**PROBLEM:**
Could you give the records below again exactly, without the pictures?

[Revision tracking records]

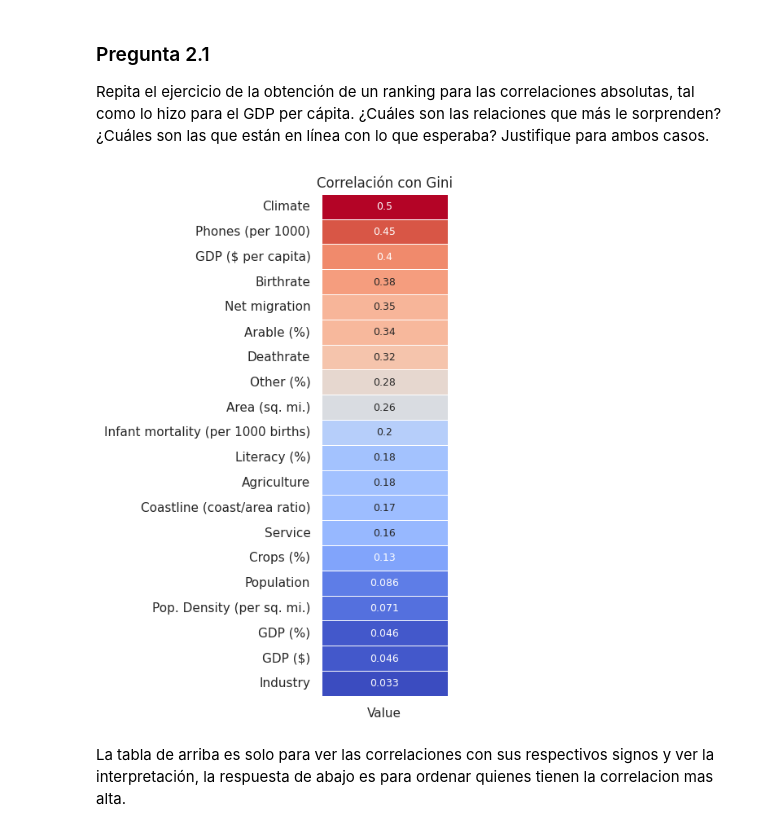
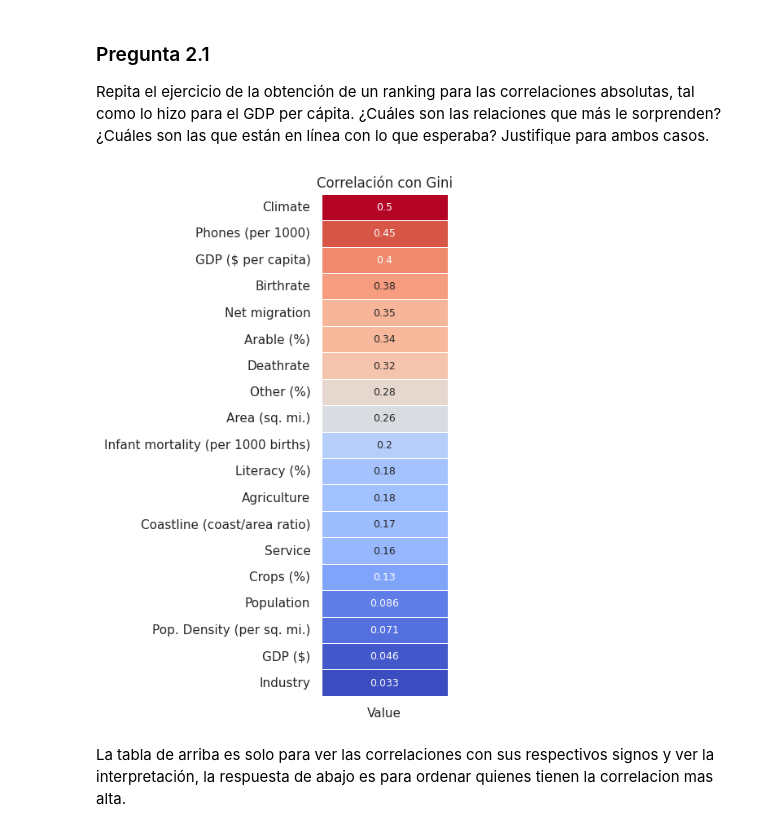
Before and after one commit to MaykolMedrano/AMLE, a Jupyter notebook: AMLE 2025:Tarea 01.ipynb, the cells around one changed output. Saved outputs shown, nothing was run; the diff lists cells and outputs as text; code cells hidden in the pictures.

```diff
--- a/AMLE 2025:Tarea 01.ipynb
+++ b/AMLE 2025:Tarea 01.ipynb
@@ -557,8 +559,6 @@ Cree una nueva columna `GDP (%)` que represente el GDP total de cada pais (no pe
 # %%
 # Calcular el GDP % de cada pais
 df['GDP ($)']   = df['GDP ($ per capita)'] * df['Population']
-df['GDP Total'] = df['GDP ($)'].sum()
-df['GDP (%)']   = df['GDP ($)'] / df['GDP Total']*100
 df
 # %% [output]
 |  | date | Country | Region | Population | Area (sq. mi.) | Pop. Density (per sq. mi.) | Coastline (coast/area ratio) | ... |
@@ -866,27 +863,28 @@ Repita el ejercicio de la obtención de un ranking para las correlaciones absolu
 # %%
 # Seleccion de variables numericas
 numeric_df = df_merged.select_dtypes(include=np.number)
-numeric_df = numeric_df.drop(columns=['date', 'Year', 'GDP Total'])
+numeric_df = numeric_df.drop(columns=['date', 'Year'])
 
 # Correlacion Value
 df_corr3 = numeric_df.corr()['Value']
 df_corr3 = df_corr3.abs()
 df_corr3 = df_corr3.sort_values(ascending=False)
 
 # Elimina la fila correspondiente a 'Value'
 df_corr3 = df_corr3.drop('Value', errors='ignore')
 
 # Crea un DataFrame para el mapa de calor
 heatmap_data = pd.DataFrame(df_corr3)
 
 # Crea el mapa de calor
-sns.set(style="darkgrid")
+sns.set_theme()
+plt.rcParams['font.size'] = 6
 plt.figure(figsize=(2, 8))
 sns.heatmap(heatmap_data, annot=True, cmap='coolwarm', linewidths=.5, cbar=False, annot_kws={"size": 9})
 plt.title('Correlación con Gini')
 plt.show()
 # %% [output]
-[figure, old version]
+[figure, new version]
 # %% [markdown]
 La tabla de arriba es solo para ver las correlaciones con sus respectivos signos y ver la interpretación, la respuesta de abajo es para ordenar quienes tienen la correlacion mas alta.
 # %%
```
Also changed, not shown: parts of 19 cells of this notebook.
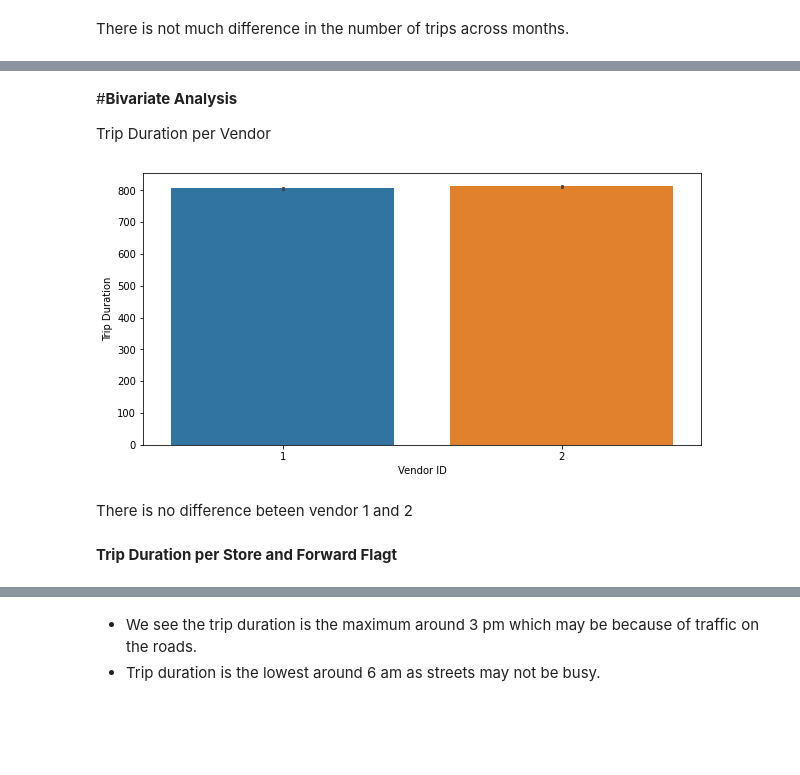
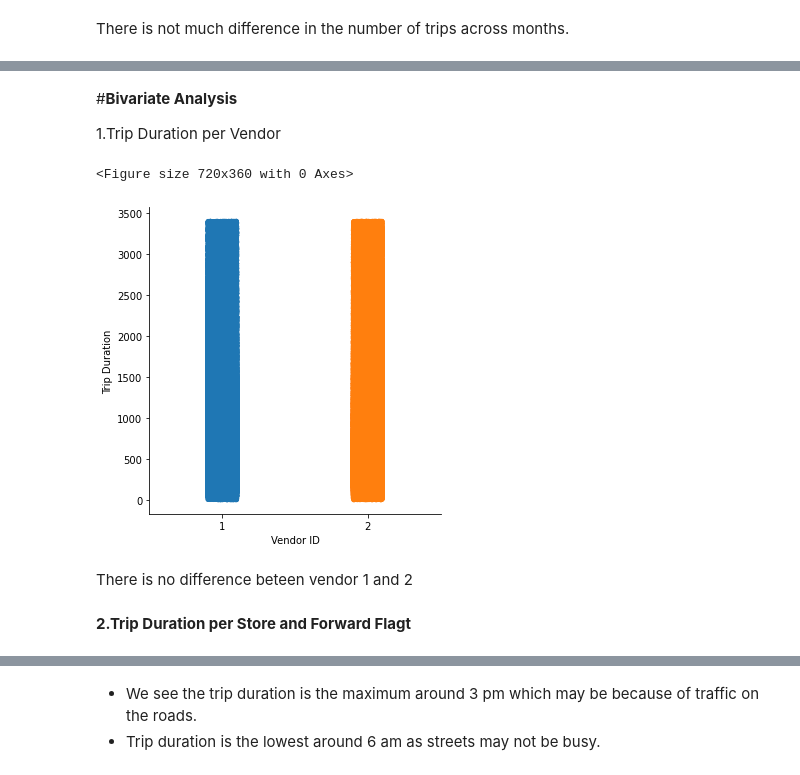
Before and after one commit to yaman9675/NYC-Taxi-Trip-Time-Prediction, a Jupyter notebook: Yaman_NYC_Taxi_Trip_Time_Prediction_Capstone_Project.ipynb, the cells around one changed output, grey strips where cells are left out. Cells and saved outputs as stored; diff of their text form; code cells hidden in the pictures; blank space fills up the shorter version.

```diff
--- a/Yaman_NYC_Taxi_Trip_Time_Prediction_Capstone_Project.ipynb
+++ b/Yaman_NYC_Taxi_Trip_Time_Prediction_Capstone_Project.ipynb
@@ -443 +554,5 @@ nyc_taxi = nyc_taxi[nyc_taxi['passenger_count']<=7]
+# %%
+#Removing 0 and more than 6 passenger
+nyc_taxi = nyc_taxi[nyc_taxi['passenger_count'] != 0]
+nyc_taxi = nyc_taxi[nyc_taxi['passenger_count']<=6]
 # %%
@@ -482,4 +599,7 @@ plt.xlabel('distance')
 plt.show()
 # %% [output]
 [figure]
+# %%
+#Removing  entries which are having distance less than 50 metere
+nyc_taxi = nyc_taxi[nyc_taxi['distance'] > 0.05]
 # %%
@@ -491,0 +649,3 @@ plt.show()
+# %%
+#Removing the rows which are having distance  More than 100 km
+nyc_taxi = nyc_taxi[nyc_taxi['distance'] <= 100]
@@ -504,3 +690,4 @@ The possible reasons for 0 km trips can be:
 # %%
-nyc_taxi = nyc_taxi[nyc_taxi['speed']<=200]
+nyc_taxi = nyc_taxi[nyc_taxi['speed']<=50]
+nyc_taxi = nyc_taxi[nyc_taxi['speed']>=5]
 # %%
@@ -566,17 +757,19 @@ There is not much difference in the number of trips across months.
 # %% [markdown]
 #<b>Bivariate Analysis
 
-Trip Duration per Vendor
+1.Trip Duration per Vendor
 # %%
+#vendor v/s Trip duration
 plt.figure(figsize = (10,5))
-sns.barplot(y='trip_duration',x='vendor_id',data=nyc_taxi,estimator=np.mean)
+sns.catplot(y='trip_duration',x='vendor_id',data=nyc_taxi,estimator=np.mean)
 plt.xlabel('Vendor ID')
 plt.ylabel('Trip Duration')
 plt.show()
 # %% [output]
+<Figure size 720x360 with 0 Axes>
-[figure, old version]
+[figure, new version]
 # %% [markdown]
 There is no difference beteen  vendor 1 and 2
 # %% [markdown]
-<b>Trip Duration per Store and Forward Flagt
+<b>2.Trip Duration per Store and Forward Flagt
 # %%
```
Also changed, not shown: parts of 249 cells of this notebook.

**SOLUTION BELOW:**
Before and after one commit to MaykolMedrano/AMLE, a Jupyter notebook: AMLE 2025:Tarea 01.ipynb, the cells around one changed output. Saved outputs shown, nothing was run; the diff lists cells and outputs as text; code cells hidden in the pictures.

```diff
--- a/AMLE 2025:Tarea 01.ipynb
+++ b/AMLE 2025:Tarea 01.ipynb
@@ -557,8 +559,6 @@ Cree una nueva columna `GDP (%)` que represente el GDP total de cada pais (no pe
 # %%
 # Calcular el GDP % de cada pais
 df['GDP ($)']   = df['GDP ($ per capita)'] * df['Population']
-df['GDP Total'] = df['GDP ($)'].sum()
-df['GDP (%)']   = df['GDP ($)'] / df['GDP Total']*100
 df
 # %% [output]
 |  | date | Country | Region | Population | Area (sq. mi.) | Pop. Density (per sq. mi.) | Coastline (coast/area ratio) | ... |
@@ -866,27 +863,28 @@ Repita el ejercicio de la obtención de un ranking para las correlaciones absolu
 # %%
 # Seleccion de variables numericas
 numeric_df = df_merged.select_dtypes(include=np.number)
-numeric_df = numeric_df.drop(columns=['date', 'Year', 'GDP Total'])
+numeric_df = numeric_df.drop(columns=['date', 'Year'])
 
 # Correlacion Value
 df_corr3 = numeric_df.corr()['Value']
 df_corr3 = df_corr3.abs()
 df_corr3 = df_corr3.sort_values(ascending=False)
 
 # Elimina la fila correspondiente a 'Value'
 df_corr3 = df_corr3.drop('Value', errors='ignore')
 
 # Crea un DataFrame para el mapa de calor
 heatmap_data = pd.DataFrame(df_corr3)
 
 # Crea el mapa de calor
-sns.set(style="darkgrid")
+sns.set_theme()
+plt.rcParams['font.size'] = 6
 plt.figure(figsize=(2, 8))
 sns.heatmap(heatmap_data, annot=True, cmap='coolwarm', linewidths=.5, cbar=False, annot_kws={"size": 9})
 plt.title('Correlación con Gini')
 plt.show()
 # %% [output]
-[figure, old version]
+[figure, new version]
 # %% [markdown]
 La tabla de arriba es solo para ver las correlaciones con sus respectivos signos y ver la interpretación, la respuesta de abajo es para ordenar quienes tienen la correlacion mas alta.
 # %%
```
Also changed, not shown: parts of 19 cells of this notebook.
Before and after one commit to yaman9675/NYC-Taxi-Trip-Time-Prediction, a Jupyter notebook: Yaman_NYC_Taxi_Trip_Time_Prediction_Capstone_Project.ipynb, the cells around one changed output, grey strips where cells are left out. Cells and saved outputs as stored; diff of their text form; code cells hidden in the pictures; blank space fills up the shorter version.

```diff
--- a/Yaman_NYC_Taxi_Trip_Time_Prediction_Capstone_Project.ipynb
+++ b/Yaman_NYC_Taxi_Trip_Time_Prediction_Capstone_Project.ipynb
@@ -443 +554,5 @@ nyc_taxi = nyc_taxi[nyc_taxi['passenger_count']<=7]
+# %%
+#Removing 0 and more than 6 passenger
+nyc_taxi = nyc_taxi[nyc_taxi['passenger_count'] != 0]
+nyc_taxi = nyc_taxi[nyc_taxi['passenger_count']<=6]
 # %%
@@ -482,4 +599,7 @@ plt.xlabel('distance')
 plt.show()
 # %% [output]
 [figure]
+# %%
+#Removing  entries which are having distance less than 50 metere
+nyc_taxi = nyc_taxi[nyc_taxi['distance'] > 0.05]
 # %%
@@ -491,0 +649,3 @@ plt.show()
+# %%
+#Removing the rows which are having distance  More than 100 km
+nyc_taxi = nyc_taxi[nyc_taxi['distance'] <= 100]
@@ -504,3 +690,4 @@ The possible reasons for 0 km trips can be:
 # %%
-nyc_taxi = nyc_taxi[nyc_taxi['speed']<=200]
+nyc_taxi = nyc_taxi[nyc_taxi['speed']<=50]
+nyc_taxi = nyc_taxi[nyc_taxi['speed']>=5]
 # %%
@@ -566,17 +757,19 @@ There is not much difference in the number of trips across months.
 # %% [markdown]
 #<b>Bivariate Analysis
 
-Trip Duration per Vendor
+1.Trip Duration per Vendor
 # %%
+#vendor v/s Trip duration
 plt.figure(figsize = (10,5))
-sns.barplot(y='trip_duration',x='vendor_id',data=nyc_taxi,estimator=np.mean)
+sns.catplot(y='trip_duration',x='vendor_id',data=nyc_taxi,estimator=np.mean)
 plt.xlabel('Vendor ID')
 plt.ylabel('Trip Duration')
 plt.show()
 # %% [output]
+<Figure size 720x360 with 0 Axes>
-[figure, old version]
+[figure, new version]
 # %% [markdown]
 There is no difference beteen  vendor 1 and 2
 # %% [markdown]
-<b>Trip Duration per Store and Forward Flagt
+<b>2.Trip Duration per Store and Forward Flagt
 # %%
```
Also changed, not shown: parts of 249 cells of this notebook.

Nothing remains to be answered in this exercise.